WHAT TO DO:
Show, in full, each line of the data that contains "image".

◇ ◇ ◇ ◇ ◇ ◇ ◇

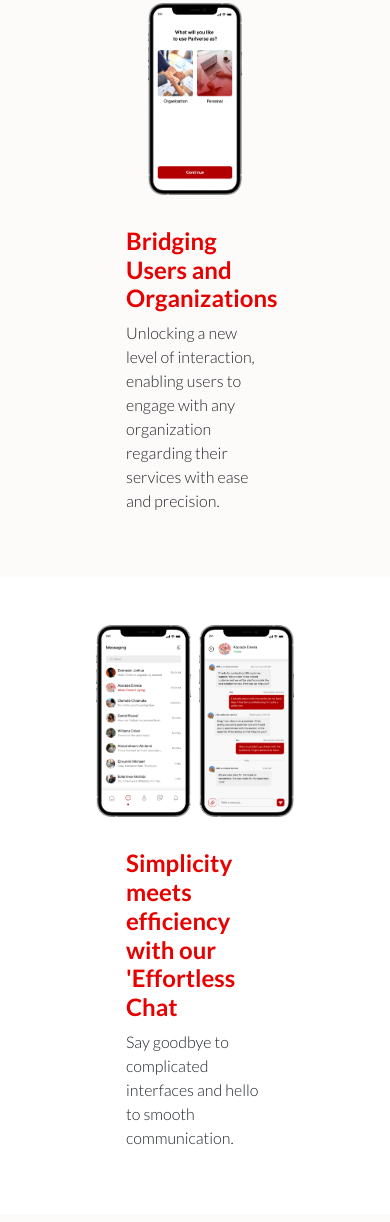
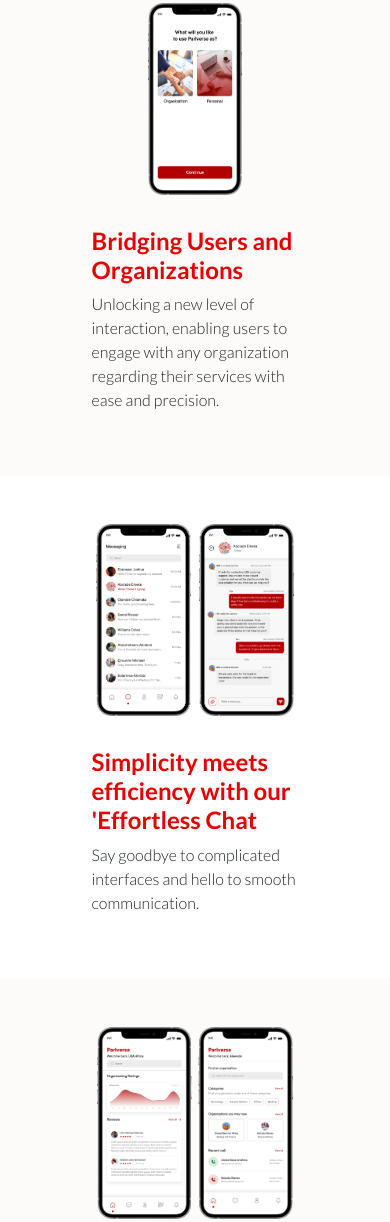
Before and after one commit to david-imlovely/parlverse, a plain HTML site: page index.html in a window 390 px wide. Shown: the part 863-2085 px from the top of the page. Drawn offline with nearby package versions, Linux system fonts and the light colour scheme.

Commit message:
Update styles.css

```diff
--- a/styles.css
+++ b/styles.css
@@ -108,7 +108,7 @@ body {
   .text {
     padding-top: 2rem;
     text-align: start;
-    max-width: 60%;
+    max-width: 90%;
   }
 }
 
```
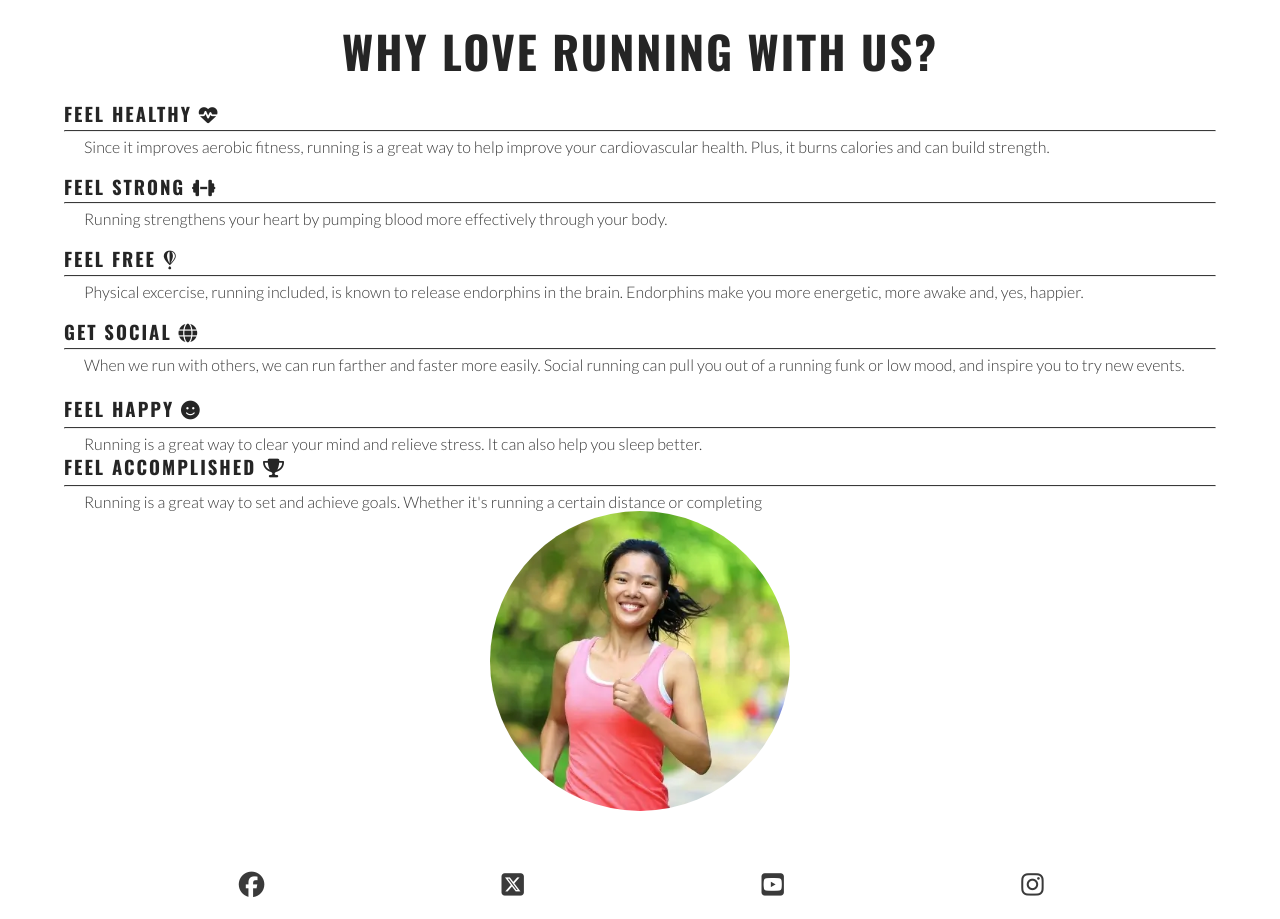
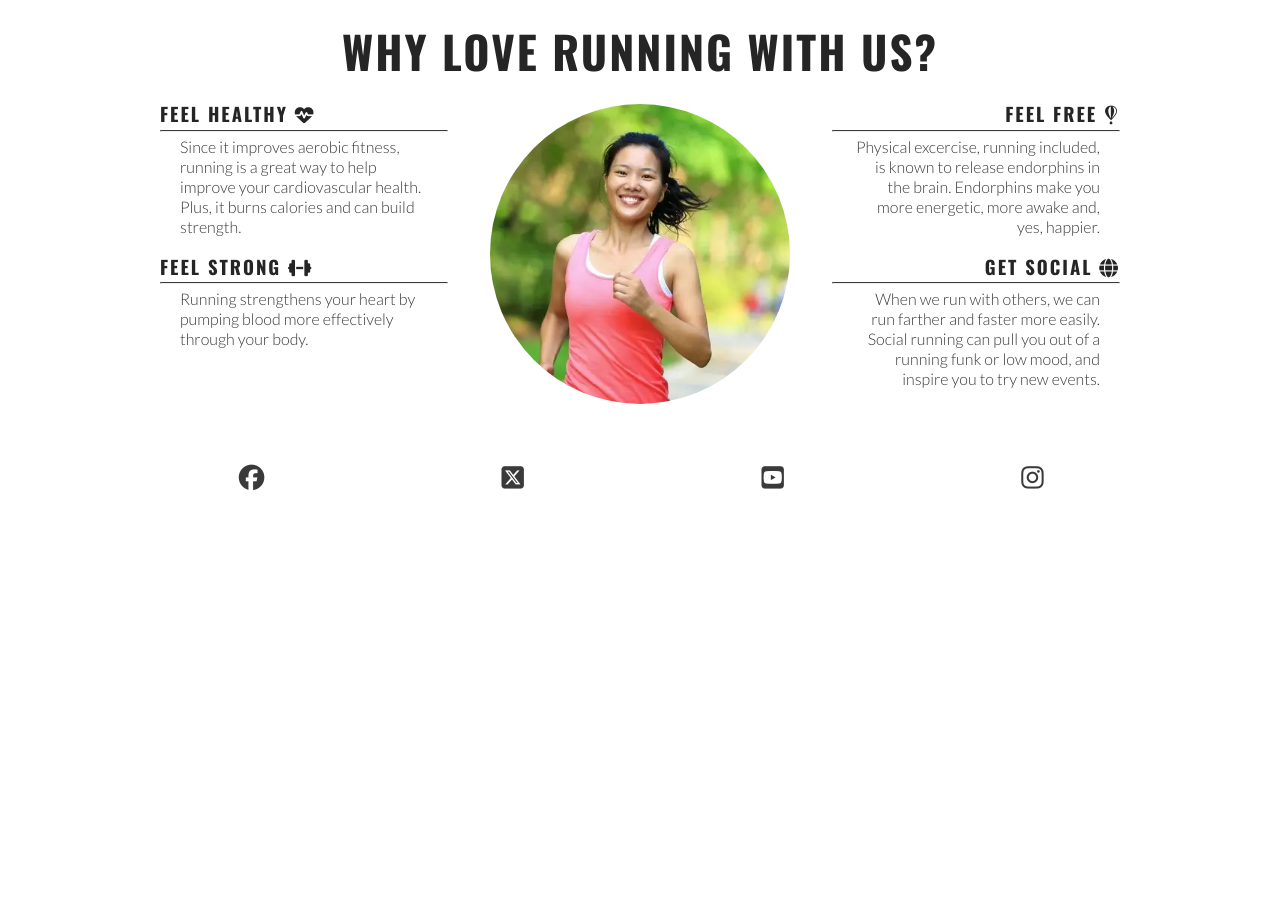
Before and after one commit to CutbackTG/love-running, a plain HTML site: page index.html in a window 1280 px wide. Shown: the part 681-1600 px from the top of the page. After the commit the page ends 1193 px from the top, so only its background shows below. Drawn offline with nearby package versions, Linux system fonts and the light colour scheme.

Commit message:
Make reasons section responsive

```diff
--- a/assets/css/style.css
+++ b/assets/css/style.css
@@ -108,10 +108,10 @@ main {
   font-size: 280%;
 }
 
-#benefits-physical>div,
-#benefits-mental>div {
-    line-height: 20px;
-    margin-bottom: 20px;
+#benefits-physical > div,
+#benefits-mental > div {
+  line-height: 20px;
+  margin-bottom: 20px;
 }
 
 #benefits p {
@@ -149,7 +149,7 @@ hr {
 }
 
 #circle-cover-bg {
-  background: url('../images/reasons-image.webp') no-repeat center center/cover;
+  background: url("../images/reasons-image.webp") no-repeat center center/cover;
   height: 90vw;
   width: 90vw;
   margin-bottom: 20px;
@@ -220,6 +220,24 @@ hr {
     width: 300px;
     right: 50px;
   }
+
+  /* Reasons section */
+  #benefits-physical,
+  #benefits-mental {
+    display: flex;
+    flex-direction: column;
+    width: 100%;
+  }
+
+  #benefits-physical > div,
+  #benefits-mental > div {
+    width: 75%;
+  }
+
+  #benefits-mental > div {
+    text-align: end;
+    align-self: flex-end;
+  }
 }
 
 /* Large devices (laptops and desktops, 992px and up) */
@@ -228,3 +246,30 @@ hr {
     border-bottom: 1px solid #3a3a3a;
   }
 }
+
+@media screen and (min-width: 1200px) {
+  /* Reasons section */
+  #benefits {
+  display: flex;
+  flex-direction: row;
+}
+
+#benefits > div {
+  flex: 1;
+}
+
+#benefits-image {
+  order: 0;
+}
+
+#benefits-mental {
+  order: 1;
+}
+
+#benefits-mental > div {
+  align-self: flex-start;
+}
+
+#benefits-physical > div {
+  align-self: flex-end;
+}
--- a/index.html
+++ b/index.html
@@ -90,23 +90,12 @@
               <p>When we run with others, we can run farther and faster more easily. Social running can pull you out of a running funk or low mood, and inspire you to try new events.</p>
             </div>
           </div>
-
-          <div id="benefits-mental2">
-            <div>
-              <h3>Feel Happy <i class="fa-solid fa-smile"></i></h3>
-              <hr />
-              <p>Running is a great way to clear your mind and relieve stress. It can also help you sleep better.</p>
-            </div>
-            <div>
-              <h3>Feel Accomplished <i class="fa-solid fa-trophy"></i></h3>
-              <hr />
-              <p>Running is a great way to set and achieve goals. Whether it's running a certain distance or completing
-        </div>
-        <div id="benefits-image">
-          <div id="circle-cover-bg"></div>
-        </div>
-      </section>
-    </main>
+          <div id="benefits-image">
+              <div id="circle-cover-bg"></div>
+          </div>
+      </div>
+  </section>
+</main>
 
     <!-- footer element -->
     <footer>
```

◇ ◇ ◇ ◇ ◇ ◇ ◇

EXPECTED ANSWER:
-  background: url('../images/reasons-image.webp') no-repeat center center/cover;
+  background: url("../images/reasons-image.webp") no-repeat center center/cover;
+#benefits-image {
-        <div id="benefits-image">
+          <div id="benefits-image">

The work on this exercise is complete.